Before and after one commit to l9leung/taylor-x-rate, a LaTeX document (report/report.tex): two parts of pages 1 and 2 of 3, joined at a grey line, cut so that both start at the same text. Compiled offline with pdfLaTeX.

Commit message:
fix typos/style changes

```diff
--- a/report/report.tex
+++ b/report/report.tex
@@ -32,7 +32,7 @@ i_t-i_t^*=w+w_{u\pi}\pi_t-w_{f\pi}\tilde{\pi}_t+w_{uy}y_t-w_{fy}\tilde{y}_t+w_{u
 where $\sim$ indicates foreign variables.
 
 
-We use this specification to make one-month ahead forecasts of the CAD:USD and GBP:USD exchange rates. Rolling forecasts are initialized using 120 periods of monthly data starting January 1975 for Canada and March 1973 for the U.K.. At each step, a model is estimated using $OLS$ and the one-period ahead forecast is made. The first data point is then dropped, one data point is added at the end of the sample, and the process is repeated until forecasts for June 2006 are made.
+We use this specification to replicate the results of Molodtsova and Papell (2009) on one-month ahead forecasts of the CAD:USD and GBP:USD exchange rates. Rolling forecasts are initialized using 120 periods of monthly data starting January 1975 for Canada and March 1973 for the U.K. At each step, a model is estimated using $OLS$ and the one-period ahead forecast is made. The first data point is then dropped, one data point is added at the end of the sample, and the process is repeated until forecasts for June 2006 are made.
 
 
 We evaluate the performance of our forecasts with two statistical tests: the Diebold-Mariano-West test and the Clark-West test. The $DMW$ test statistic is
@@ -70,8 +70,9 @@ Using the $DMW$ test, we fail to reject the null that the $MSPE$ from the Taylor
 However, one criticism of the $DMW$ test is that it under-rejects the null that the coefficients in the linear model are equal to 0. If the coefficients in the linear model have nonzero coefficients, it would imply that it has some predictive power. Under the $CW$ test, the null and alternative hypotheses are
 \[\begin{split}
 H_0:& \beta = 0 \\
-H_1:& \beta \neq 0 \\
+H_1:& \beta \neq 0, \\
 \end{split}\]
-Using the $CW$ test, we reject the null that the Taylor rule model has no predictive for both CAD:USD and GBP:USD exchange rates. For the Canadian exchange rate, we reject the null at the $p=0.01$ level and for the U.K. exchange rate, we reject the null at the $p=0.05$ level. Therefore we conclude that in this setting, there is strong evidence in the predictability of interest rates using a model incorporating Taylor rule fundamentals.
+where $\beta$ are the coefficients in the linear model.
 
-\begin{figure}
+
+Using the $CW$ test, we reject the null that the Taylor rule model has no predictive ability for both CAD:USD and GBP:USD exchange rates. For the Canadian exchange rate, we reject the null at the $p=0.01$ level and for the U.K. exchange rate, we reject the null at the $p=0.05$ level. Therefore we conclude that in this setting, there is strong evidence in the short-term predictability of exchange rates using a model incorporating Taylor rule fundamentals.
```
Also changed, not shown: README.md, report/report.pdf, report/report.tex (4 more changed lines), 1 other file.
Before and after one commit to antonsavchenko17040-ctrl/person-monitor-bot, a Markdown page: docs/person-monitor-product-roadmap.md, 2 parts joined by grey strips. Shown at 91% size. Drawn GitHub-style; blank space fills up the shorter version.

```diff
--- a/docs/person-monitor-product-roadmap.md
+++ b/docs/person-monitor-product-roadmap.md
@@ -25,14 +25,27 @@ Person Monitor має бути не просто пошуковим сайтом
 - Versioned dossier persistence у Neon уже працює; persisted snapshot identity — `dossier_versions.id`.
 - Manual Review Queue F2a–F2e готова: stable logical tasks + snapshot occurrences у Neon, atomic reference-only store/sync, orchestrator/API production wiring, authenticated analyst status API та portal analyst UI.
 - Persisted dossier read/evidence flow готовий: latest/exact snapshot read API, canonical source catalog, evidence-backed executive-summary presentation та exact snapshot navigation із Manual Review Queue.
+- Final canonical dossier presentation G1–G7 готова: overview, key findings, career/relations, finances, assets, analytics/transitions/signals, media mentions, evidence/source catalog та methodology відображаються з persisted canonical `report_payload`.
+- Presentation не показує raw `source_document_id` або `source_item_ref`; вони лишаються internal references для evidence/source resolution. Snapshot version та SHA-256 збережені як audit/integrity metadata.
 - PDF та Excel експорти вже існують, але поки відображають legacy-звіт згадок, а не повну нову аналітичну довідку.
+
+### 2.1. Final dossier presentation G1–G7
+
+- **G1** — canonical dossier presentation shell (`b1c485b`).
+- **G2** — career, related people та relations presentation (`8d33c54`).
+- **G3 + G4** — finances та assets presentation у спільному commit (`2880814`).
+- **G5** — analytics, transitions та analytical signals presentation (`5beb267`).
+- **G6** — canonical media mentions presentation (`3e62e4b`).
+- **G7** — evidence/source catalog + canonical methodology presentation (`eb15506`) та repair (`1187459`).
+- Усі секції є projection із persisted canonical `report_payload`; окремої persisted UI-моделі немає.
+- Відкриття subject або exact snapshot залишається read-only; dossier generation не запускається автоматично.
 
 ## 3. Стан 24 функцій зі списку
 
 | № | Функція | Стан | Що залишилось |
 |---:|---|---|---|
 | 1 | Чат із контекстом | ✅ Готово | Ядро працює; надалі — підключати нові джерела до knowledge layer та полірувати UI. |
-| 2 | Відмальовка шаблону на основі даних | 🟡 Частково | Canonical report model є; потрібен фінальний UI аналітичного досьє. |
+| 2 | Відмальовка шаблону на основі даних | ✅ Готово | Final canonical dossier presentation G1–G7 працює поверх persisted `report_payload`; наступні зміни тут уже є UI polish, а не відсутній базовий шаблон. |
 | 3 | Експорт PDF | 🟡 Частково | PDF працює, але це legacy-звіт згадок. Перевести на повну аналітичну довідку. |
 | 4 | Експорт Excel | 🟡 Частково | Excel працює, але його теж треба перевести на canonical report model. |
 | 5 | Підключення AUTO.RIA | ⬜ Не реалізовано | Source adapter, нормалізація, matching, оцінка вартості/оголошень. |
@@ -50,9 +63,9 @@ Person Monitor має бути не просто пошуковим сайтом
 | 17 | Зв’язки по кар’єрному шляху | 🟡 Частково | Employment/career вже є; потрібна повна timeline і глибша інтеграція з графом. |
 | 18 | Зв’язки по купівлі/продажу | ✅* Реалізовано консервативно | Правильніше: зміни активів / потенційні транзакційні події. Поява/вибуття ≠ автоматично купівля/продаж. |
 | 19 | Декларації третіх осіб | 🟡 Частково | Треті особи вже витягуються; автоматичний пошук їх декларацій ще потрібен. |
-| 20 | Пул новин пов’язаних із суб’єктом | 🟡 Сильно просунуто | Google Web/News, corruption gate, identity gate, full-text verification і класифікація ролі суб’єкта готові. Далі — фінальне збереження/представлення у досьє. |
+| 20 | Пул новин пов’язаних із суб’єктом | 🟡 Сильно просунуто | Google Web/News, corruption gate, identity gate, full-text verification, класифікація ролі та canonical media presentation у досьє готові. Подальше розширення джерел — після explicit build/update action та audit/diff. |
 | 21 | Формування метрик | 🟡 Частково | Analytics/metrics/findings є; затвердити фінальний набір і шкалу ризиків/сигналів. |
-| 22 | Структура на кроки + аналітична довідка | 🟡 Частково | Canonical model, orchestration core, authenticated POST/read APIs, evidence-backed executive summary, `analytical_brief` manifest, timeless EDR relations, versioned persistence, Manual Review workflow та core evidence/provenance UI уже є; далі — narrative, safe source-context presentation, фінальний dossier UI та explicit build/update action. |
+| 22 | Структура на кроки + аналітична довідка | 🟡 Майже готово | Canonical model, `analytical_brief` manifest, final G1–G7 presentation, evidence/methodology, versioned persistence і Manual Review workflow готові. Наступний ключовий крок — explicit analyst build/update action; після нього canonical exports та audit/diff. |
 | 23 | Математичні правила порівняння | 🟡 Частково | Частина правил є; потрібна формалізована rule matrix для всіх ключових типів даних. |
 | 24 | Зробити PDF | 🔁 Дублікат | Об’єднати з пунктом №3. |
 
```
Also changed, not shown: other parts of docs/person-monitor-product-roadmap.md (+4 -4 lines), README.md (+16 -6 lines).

= = = =

YOUR INSTRUCTIONS: Search the listing for the word "працює", and copy every line in which it is found.

THE COMPLETED TASK:
 - Versioned dossier persistence у Neon уже працює; persisted snapshot identity — `dossier_versions.id`.
 | 1 | Чат із контекстом | ✅ Готово | Ядро працює; надалі — підключати нові джерела до knowledge layer та полірувати UI. |
+| 2 | Відмальовка шаблону на основі даних | ✅ Готово | Final canonical dossier presentation G1–G7 працює поверх persisted `report_payload`; наступні зміни тут уже є UI polish, а не відсутній базовий шаблон. |
 | 3 | Експорт PDF | 🟡 Частково | PDF працює, але це legacy-звіт згадок. Перевести на повну аналітичну довідку. |
 | 4 | Експорт Excel | 🟡 Частково | Excel працює, але його теж треба перевести на canonical report model. |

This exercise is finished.